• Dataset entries
^^^^

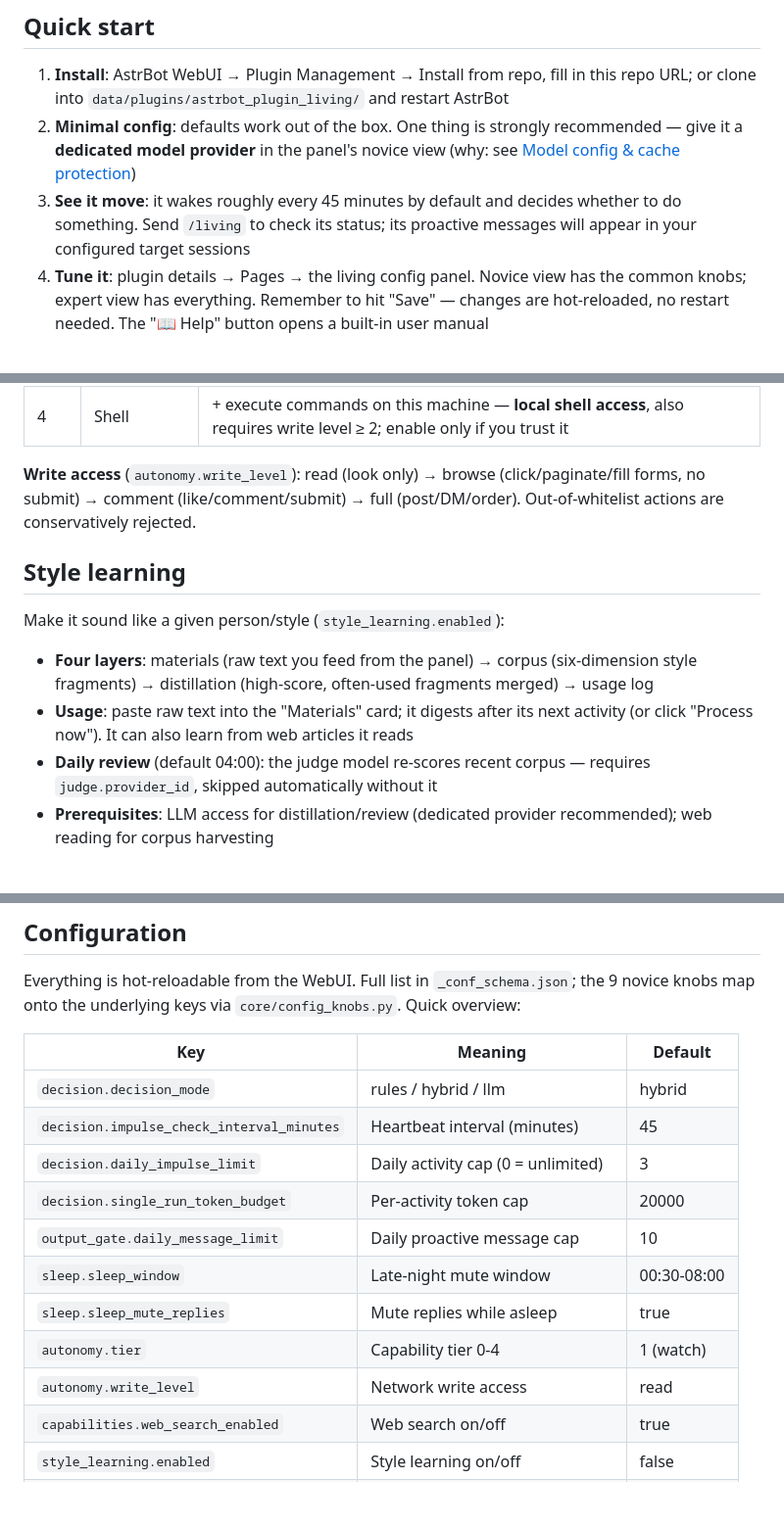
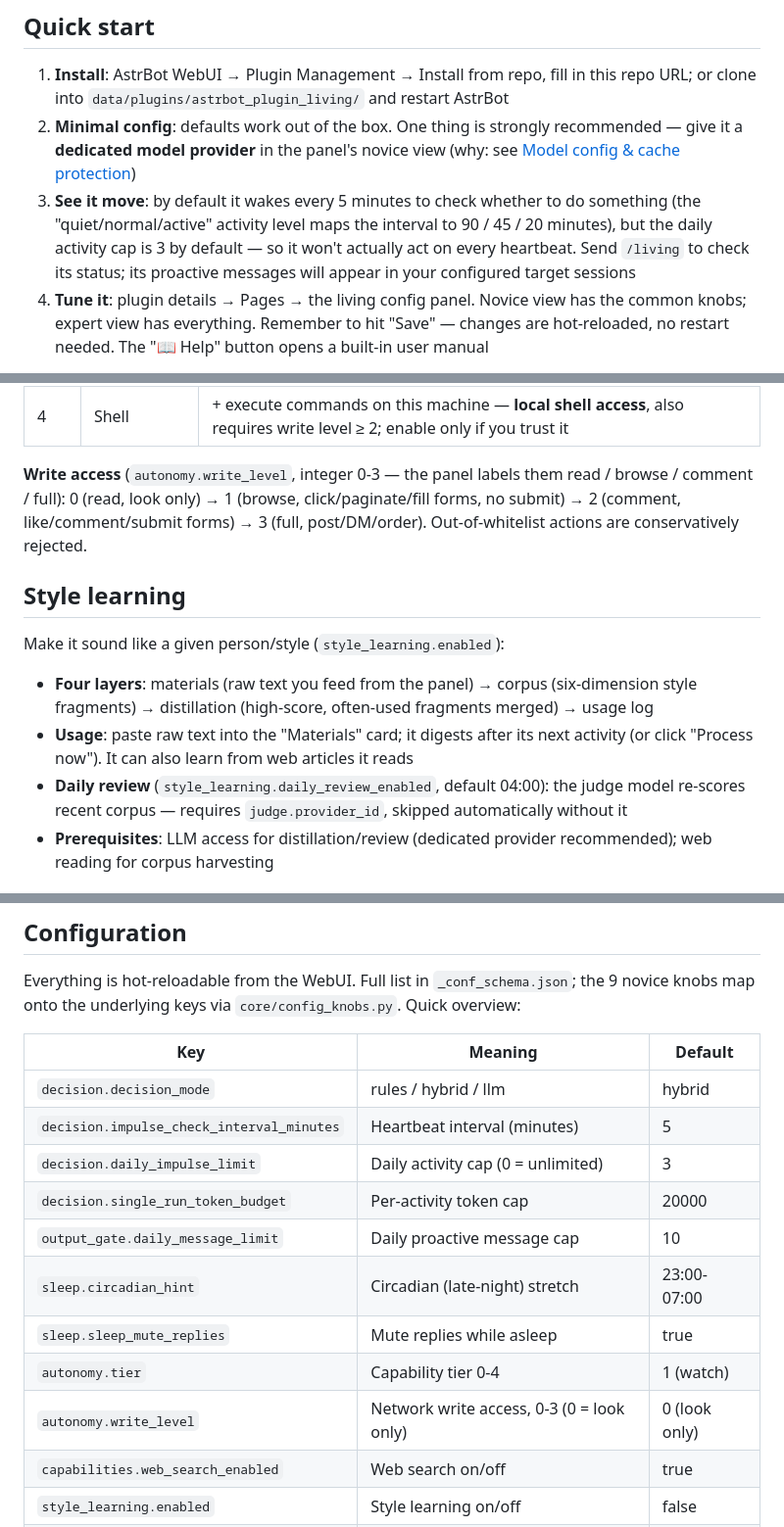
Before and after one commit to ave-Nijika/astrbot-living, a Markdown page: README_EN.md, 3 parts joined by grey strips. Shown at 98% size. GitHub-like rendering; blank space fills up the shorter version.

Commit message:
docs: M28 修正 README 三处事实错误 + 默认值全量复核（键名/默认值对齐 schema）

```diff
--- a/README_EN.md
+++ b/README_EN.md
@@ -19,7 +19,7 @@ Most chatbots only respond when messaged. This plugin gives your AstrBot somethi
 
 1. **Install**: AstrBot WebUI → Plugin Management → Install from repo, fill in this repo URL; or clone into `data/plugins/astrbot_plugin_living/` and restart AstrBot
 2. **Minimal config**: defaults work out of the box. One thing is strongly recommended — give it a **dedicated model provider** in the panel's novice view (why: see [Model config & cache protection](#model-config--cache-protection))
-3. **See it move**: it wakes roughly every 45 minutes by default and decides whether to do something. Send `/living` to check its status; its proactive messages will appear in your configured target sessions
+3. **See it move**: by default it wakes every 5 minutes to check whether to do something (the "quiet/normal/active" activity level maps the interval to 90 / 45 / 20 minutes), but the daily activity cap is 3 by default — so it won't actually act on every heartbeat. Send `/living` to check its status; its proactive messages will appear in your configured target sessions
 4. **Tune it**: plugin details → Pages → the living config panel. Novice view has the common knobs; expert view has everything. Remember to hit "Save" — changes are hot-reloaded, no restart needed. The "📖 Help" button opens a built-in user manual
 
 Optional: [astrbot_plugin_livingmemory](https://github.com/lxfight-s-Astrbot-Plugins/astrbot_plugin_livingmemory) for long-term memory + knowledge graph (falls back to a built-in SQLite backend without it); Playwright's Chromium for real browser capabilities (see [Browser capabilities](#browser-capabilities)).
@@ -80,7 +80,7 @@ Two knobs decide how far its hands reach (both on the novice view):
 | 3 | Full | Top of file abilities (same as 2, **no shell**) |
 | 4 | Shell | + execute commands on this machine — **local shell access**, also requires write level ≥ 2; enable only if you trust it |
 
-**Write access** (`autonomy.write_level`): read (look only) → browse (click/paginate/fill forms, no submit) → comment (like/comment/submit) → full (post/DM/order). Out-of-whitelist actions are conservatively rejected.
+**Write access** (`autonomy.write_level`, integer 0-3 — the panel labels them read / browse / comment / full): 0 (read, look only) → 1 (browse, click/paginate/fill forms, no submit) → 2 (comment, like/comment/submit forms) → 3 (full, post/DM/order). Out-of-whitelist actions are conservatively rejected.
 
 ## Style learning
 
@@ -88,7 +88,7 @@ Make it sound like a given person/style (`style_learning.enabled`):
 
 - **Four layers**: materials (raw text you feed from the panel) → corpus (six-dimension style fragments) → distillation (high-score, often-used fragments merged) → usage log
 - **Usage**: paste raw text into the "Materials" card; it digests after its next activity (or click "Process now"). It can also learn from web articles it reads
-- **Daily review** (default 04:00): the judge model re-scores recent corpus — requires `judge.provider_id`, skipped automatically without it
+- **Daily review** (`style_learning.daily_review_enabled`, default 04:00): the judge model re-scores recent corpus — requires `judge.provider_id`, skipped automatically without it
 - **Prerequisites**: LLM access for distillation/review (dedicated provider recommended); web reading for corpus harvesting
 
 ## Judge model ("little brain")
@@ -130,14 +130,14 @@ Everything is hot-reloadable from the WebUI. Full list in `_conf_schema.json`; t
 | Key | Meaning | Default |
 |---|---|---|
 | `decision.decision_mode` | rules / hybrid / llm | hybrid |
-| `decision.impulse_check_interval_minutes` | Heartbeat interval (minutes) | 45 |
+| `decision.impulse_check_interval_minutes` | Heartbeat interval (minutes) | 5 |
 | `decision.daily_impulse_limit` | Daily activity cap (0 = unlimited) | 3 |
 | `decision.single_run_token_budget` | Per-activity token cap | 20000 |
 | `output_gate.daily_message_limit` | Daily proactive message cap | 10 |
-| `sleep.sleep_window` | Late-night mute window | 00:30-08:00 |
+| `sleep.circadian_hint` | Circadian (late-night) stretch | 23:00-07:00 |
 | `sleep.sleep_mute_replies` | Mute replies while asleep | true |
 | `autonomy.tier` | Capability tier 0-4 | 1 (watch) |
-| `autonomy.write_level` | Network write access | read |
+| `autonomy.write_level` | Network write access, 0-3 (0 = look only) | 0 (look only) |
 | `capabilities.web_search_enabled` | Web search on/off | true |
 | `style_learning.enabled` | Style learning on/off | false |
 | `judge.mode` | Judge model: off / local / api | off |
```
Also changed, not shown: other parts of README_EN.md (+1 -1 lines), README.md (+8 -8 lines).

^^^^

• What the exercise asks
Bring together all lines of the entries above in which the string "sleep" occurs.

• Answer to this problem
-| `sleep.sleep_window` | Late-night mute window | 00:30-08:00 |
+| `sleep.circadian_hint` | Circadian (late-night) stretch | 23:00-07:00 |
 | `sleep.sleep_mute_replies` | Mute replies while asleep | true |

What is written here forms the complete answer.